I woke up and blinked — the room was so full of smoke that some people, people who haven’t lived with my employer, might have jumped to the conclusion that the building was on fire. I knew better, and quickly got up to open a window a little.
I turned and regarded the limp form of the great detective. Still dressed in her nightgown and robe, still wearing her glasses, she was stretched out across the bed, lying on top of the covers, surrounded by the back issues of the Claremont Crier that we’d brought with us, and the new issue she’d bought the day before.
Looking at her, I thought about what I was learning on this case.
I had always assumed that she’d been exaggerating, at least a little, when she’d told me about her exploits as a small-town amateur detective, but it was looking like she’d been telling me the literal truth.
Then, turning to reach for the light switch, I saw that there was an envelope stuck under our door. I picked it up and opened it.
Inside, there was a clipping from a supermarket tabloid, about a young, wild debutante named Marvel Phillips.

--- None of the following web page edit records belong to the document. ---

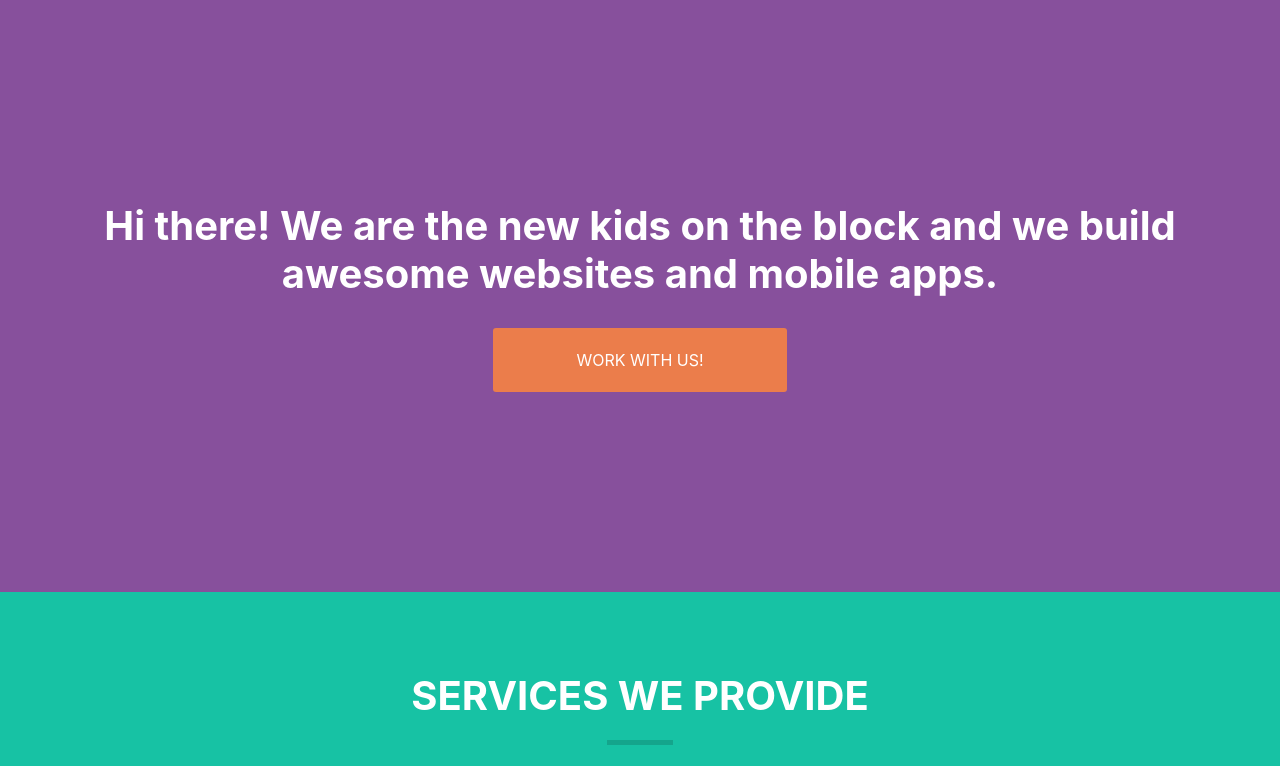
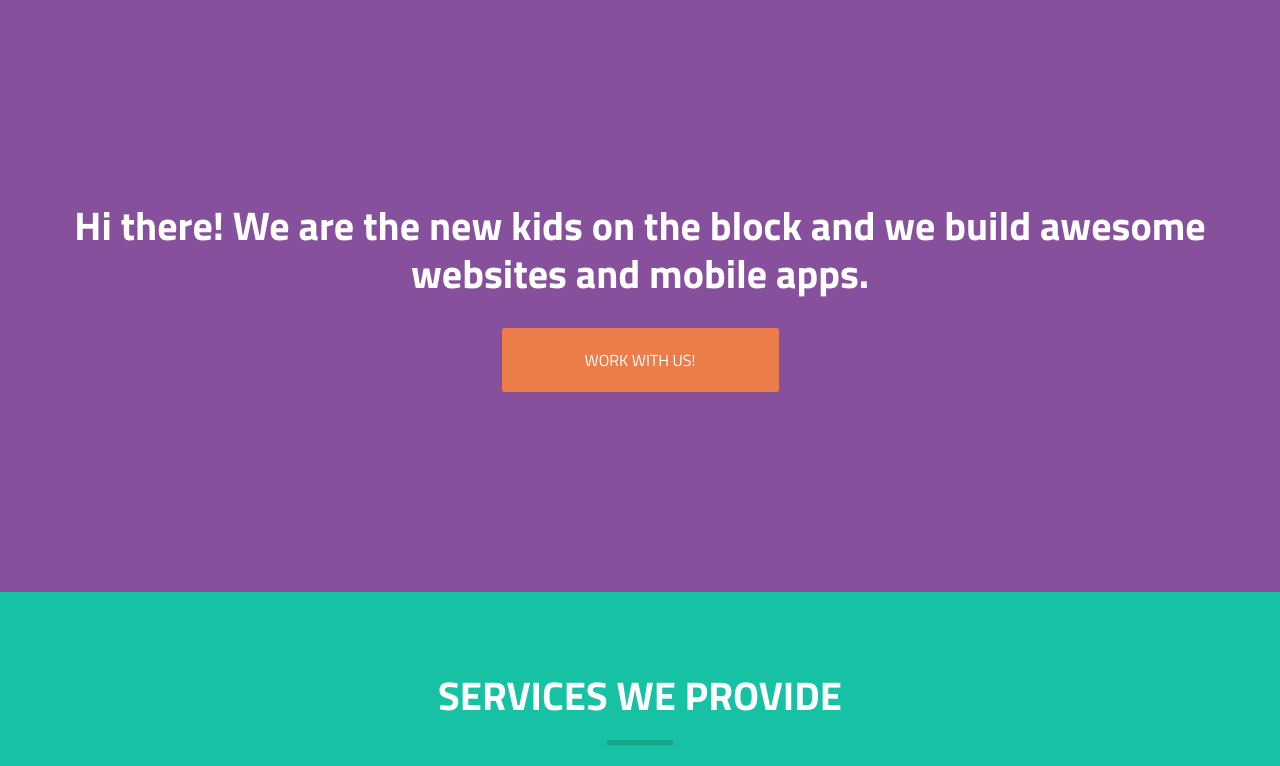
Before and after one commit to edoves/cuda-portfolio, a website: page index.html in a window 1280 px wide. Shown: the part 177-943 px from the top of the page. Drawn offline with Linux system fonts and the light colour scheme; files whose address does not match are found by name.

Commit message:
Updated the fonts

```diff
--- a/index.html
+++ b/index.html
@@ -6,6 +6,7 @@
     <meta name="viewport" content="width=device-width, initial-scale=1.0">
     <meta http-equiv="X-UA-Compatible" content="ie=edge">
     <title>Cuda</title>
+    <link href="https://fonts.googleapis.com/css?family=Titillium+Web:300i,400,700&display=swap" rel="stylesheet">
     <link rel="stylesheet" href="dist/framework/bootstrap/css/bootstrap.min.css">
     <link rel="stylesheet" href="dist/framework/fontawesome-free/css/all.min.css">
     <link rel="stylesheet" href="dist/css/style.min.css">
--- a/src/scss/_default.scss
+++ b/src/scss/_default.scss
@@ -8,6 +8,7 @@ html {
 }
 
 body {
+    font-family: 'Titillium Web', sans-serif;
     font-weight: 400;
     line-height: 1.6;
     -webkit-font-smoothing: antialiased;
```
Also changed, not shown: dist/css/style.min.css, dist/index.html, 1 other file.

She had been a feature in the more sensational press for some time.
There was a small note clipped to it, on notepaper which said “Sheriff’s Department” at the top, and the note, signed “Rhonda,” said: “The coroner found out who our corpse is. Please come see me in the morning.”